Business or Hobby


Writing: Business or Hobby?

One of the most misunderstood and misinterpreted rules on filing taxes and writing is the “hobby rule” concerning profit. Some people will claim that you must make a profit three out of five years in order for your writing to be considered a business and your writing expenses deductible, but that is not necessarily the case. And thank goodness. If you consider that the average time from beginning writing to sell a fiction novel is eight years and it often takes three to five novels before an author is in the black, then that’s over a decade of expenses that you have the capability of deducting, as long as you meet certain criteria.

The way the IRS regulations actually read is that there is an automatic “assumption” of profit motive if you make a profit three out of five years, but not making a profit three out of five years does not automatically mean you don’t have a profit motive. It only means that if audited, you need to prove that your motive is to make a profit from your writing.
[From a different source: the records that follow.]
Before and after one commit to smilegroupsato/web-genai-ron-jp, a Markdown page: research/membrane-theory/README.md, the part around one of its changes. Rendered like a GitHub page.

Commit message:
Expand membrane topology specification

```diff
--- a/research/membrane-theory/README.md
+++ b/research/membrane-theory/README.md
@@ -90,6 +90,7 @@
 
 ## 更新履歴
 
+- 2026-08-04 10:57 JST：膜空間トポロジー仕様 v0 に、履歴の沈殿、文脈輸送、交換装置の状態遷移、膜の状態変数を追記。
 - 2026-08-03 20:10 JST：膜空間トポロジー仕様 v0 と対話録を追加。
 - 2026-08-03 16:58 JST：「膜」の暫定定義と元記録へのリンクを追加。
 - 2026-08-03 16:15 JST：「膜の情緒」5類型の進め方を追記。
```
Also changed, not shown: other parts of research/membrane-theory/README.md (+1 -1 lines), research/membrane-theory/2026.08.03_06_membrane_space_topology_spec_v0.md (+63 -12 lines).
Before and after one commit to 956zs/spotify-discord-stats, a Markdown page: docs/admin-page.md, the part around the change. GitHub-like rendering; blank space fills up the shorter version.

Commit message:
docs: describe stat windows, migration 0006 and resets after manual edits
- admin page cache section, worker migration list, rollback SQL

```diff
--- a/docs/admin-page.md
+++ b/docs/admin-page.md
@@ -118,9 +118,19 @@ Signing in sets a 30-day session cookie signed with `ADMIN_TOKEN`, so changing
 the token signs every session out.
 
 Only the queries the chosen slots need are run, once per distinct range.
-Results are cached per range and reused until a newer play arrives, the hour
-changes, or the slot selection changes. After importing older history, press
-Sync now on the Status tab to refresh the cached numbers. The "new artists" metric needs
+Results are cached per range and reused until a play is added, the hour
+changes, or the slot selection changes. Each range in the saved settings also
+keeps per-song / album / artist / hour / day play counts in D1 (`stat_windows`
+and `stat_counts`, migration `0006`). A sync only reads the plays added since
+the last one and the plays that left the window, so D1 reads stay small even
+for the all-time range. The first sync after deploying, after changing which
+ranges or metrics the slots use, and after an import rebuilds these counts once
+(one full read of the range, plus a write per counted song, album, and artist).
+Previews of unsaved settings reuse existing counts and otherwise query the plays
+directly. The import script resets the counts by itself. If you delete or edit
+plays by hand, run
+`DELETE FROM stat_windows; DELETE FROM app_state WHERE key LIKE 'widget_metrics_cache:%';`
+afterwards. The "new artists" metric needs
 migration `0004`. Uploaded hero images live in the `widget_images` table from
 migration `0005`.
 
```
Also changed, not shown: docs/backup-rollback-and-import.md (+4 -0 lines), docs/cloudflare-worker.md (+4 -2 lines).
So how do you prove a profit motive? Simple – write and keep really good records. Keep all your rejection letters and lists of your submissions. If you’re a new fiction writer and not yet at the submission stage, then track how many pages you write a day and how many hours you dedicate in total to writing rough drafts, studying craft and learning the business. It is hard to deny a profit motive if a reasonable amount of effort and time are spent pursuing publication.

Conduct yourself as a business. Join professional organizations. Attend conferences. Join writer’s forums and exchange information with other writers. Establish critique partners and exchange work for review. Purchase writing technique books and study them in depth.

Keep meticulous business records. Maintain a spreadsheet, either computerized or manual of all your writing expenses. Include the date, description of the expense and amount for every expense noted. Divide your spreadsheet into column that matches the lines on a Schedule C to make tax preparation easy. Keep a mileage log of all business mileage. Deductible mileage includes things such as trips to the store to purchase writing supplies, mileage to attend conferences and meetings with critique partners and writer’s groups.

© Jana DeLeon. All rights reserved.